■ DATA RECORDS:
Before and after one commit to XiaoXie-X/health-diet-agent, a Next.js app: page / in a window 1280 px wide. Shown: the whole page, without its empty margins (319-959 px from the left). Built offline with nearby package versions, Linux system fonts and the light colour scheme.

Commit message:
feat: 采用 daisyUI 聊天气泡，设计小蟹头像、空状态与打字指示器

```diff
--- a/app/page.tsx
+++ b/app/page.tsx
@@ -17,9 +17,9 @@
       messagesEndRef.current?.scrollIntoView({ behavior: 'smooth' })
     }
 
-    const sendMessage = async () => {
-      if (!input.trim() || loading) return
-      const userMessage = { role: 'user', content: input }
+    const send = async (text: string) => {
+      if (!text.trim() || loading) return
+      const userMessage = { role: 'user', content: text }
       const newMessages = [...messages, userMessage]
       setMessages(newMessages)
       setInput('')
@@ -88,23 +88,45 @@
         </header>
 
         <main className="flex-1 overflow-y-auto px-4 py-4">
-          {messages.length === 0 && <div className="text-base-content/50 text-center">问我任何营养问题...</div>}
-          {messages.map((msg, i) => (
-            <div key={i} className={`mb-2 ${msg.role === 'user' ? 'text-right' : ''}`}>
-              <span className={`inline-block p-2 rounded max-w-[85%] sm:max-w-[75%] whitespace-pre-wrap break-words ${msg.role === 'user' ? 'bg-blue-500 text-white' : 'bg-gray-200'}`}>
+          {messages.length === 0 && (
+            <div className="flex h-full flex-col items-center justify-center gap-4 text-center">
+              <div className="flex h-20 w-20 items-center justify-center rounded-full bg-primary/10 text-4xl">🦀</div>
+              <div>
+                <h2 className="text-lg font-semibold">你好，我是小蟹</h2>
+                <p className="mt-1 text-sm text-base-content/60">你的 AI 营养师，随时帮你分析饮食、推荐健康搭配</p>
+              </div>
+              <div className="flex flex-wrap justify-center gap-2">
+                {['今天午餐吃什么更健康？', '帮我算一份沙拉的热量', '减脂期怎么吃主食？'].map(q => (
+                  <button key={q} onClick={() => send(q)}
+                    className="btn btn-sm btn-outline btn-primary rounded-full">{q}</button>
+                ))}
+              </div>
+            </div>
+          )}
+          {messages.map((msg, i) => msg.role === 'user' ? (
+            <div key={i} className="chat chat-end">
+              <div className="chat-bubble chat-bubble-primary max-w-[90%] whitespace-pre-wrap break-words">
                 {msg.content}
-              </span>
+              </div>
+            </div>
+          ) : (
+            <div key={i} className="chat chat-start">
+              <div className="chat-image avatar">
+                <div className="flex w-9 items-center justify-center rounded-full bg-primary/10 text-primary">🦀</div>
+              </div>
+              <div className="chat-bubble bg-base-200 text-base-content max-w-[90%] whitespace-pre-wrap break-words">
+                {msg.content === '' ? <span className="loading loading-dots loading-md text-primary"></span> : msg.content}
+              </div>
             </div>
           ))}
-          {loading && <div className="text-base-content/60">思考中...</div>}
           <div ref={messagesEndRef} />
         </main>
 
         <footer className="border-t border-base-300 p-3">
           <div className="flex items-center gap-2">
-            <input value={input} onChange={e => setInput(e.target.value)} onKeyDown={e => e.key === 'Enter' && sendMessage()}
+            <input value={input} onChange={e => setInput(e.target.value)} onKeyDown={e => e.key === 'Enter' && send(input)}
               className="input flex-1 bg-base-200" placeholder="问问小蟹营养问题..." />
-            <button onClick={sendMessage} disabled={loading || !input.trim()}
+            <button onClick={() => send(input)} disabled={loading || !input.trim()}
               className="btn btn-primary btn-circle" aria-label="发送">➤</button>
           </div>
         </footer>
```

■ EXERCISE PROMPT:
Copy the entire listing exactly. Do not skip a line.

■ THE ANSWER:
Before and after one commit to XiaoXie-X/health-diet-agent, a Next.js app: page / in a window 1280 px wide. Shown: the whole page, without its empty margins (319-959 px from the left). Built offline with nearby package versions, Linux system fonts and the light colour scheme.

Commit message:
feat: 采用 daisyUI 聊天气泡，设计小蟹头像、空状态与打字指示器

```diff
--- a/app/page.tsx
+++ b/app/page.tsx
@@ -17,9 +17,9 @@
       messagesEndRef.current?.scrollIntoView({ behavior: 'smooth' })
     }
 
-    const sendMessage = async () => {
-      if (!input.trim() || loading) return
-      const userMessage = { role: 'user', content: input }
+    const send = async (text: string) => {
+      if (!text.trim() || loading) return
+      const userMessage = { role: 'user', content: text }
       const newMessages = [...messages, userMessage]
       setMessages(newMessages)
       setInput('')
@@ -88,23 +88,45 @@
         </header>
 
         <main className="flex-1 overflow-y-auto px-4 py-4">
-          {messages.length === 0 && <div className="text-base-content/50 text-center">问我任何营养问题...</div>}
-          {messages.map((msg, i) => (
-            <div key={i} className={`mb-2 ${msg.role === 'user' ? 'text-right' : ''}`}>
-              <span className={`inline-block p-2 rounded max-w-[85%] sm:max-w-[75%] whitespace-pre-wrap break-words ${msg.role === 'user' ? 'bg-blue-500 text-white' : 'bg-gray-200'}`}>
+          {messages.length === 0 && (
+            <div className="flex h-full flex-col items-center justify-center gap-4 text-center">
+              <div className="flex h-20 w-20 items-center justify-center rounded-full bg-primary/10 text-4xl">🦀</div>
+              <div>
+                <h2 className="text-lg font-semibold">你好，我是小蟹</h2>
+                <p className="mt-1 text-sm text-base-content/60">你的 AI 营养师，随时帮你分析饮食、推荐健康搭配</p>
+              </div>
+              <div className="flex flex-wrap justify-center gap-2">
+                {['今天午餐吃什么更健康？', '帮我算一份沙拉的热量', '减脂期怎么吃主食？'].map(q => (
+                  <button key={q} onClick={() => send(q)}
+                    className="btn btn-sm btn-outline btn-primary rounded-full">{q}</button>
+                ))}
+              </div>
+            </div>
+          )}
+          {messages.map((msg, i) => msg.role === 'user' ? (
+            <div key={i} className="chat chat-end">
+              <div className="chat-bubble chat-bubble-primary max-w-[90%] whitespace-pre-wrap break-words">
                 {msg.content}
-              </span>
+              </div>
+            </div>
+          ) : (
+            <div key={i} className="chat chat-start">
+              <div className="chat-image avatar">
+                <div className="flex w-9 items-center justify-center rounded-full bg-primary/10 text-primary">🦀</div>
+              </div>
+              <div className="chat-bubble bg-base-200 text-base-content max-w-[90%] whitespace-pre-wrap break-words">
+                {msg.content === '' ? <span className="loading loading-dots loading-md text-primary"></span> : msg.content}
+              </div>
             </div>
           ))}
-          {loading && <div className="text-base-content/60">思考中...</div>}
           <div ref={messagesEndRef} />
         </main>
 
         <footer className="border-t border-base-300 p-3">
           <div className="flex items-center gap-2">
-            <input value={input} onChange={e => setInput(e.target.value)} onKeyDown={e => e.key === 'Enter' && sendMessage()}
+            <input value={input} onChange={e => setInput(e.target.value)} onKeyDown={e => e.key === 'Enter' && send(input)}
               className="input flex-1 bg-base-200" placeholder="问问小蟹营养问题..." />
-            <button onClick={sendMessage} disabled={loading || !input.trim()}
+            <button onClick={() => send(input)} disabled={loading || !input.trim()}
               className="btn btn-primary btn-circle" aria-label="发送">➤</button>
           </div>
         </footer>
```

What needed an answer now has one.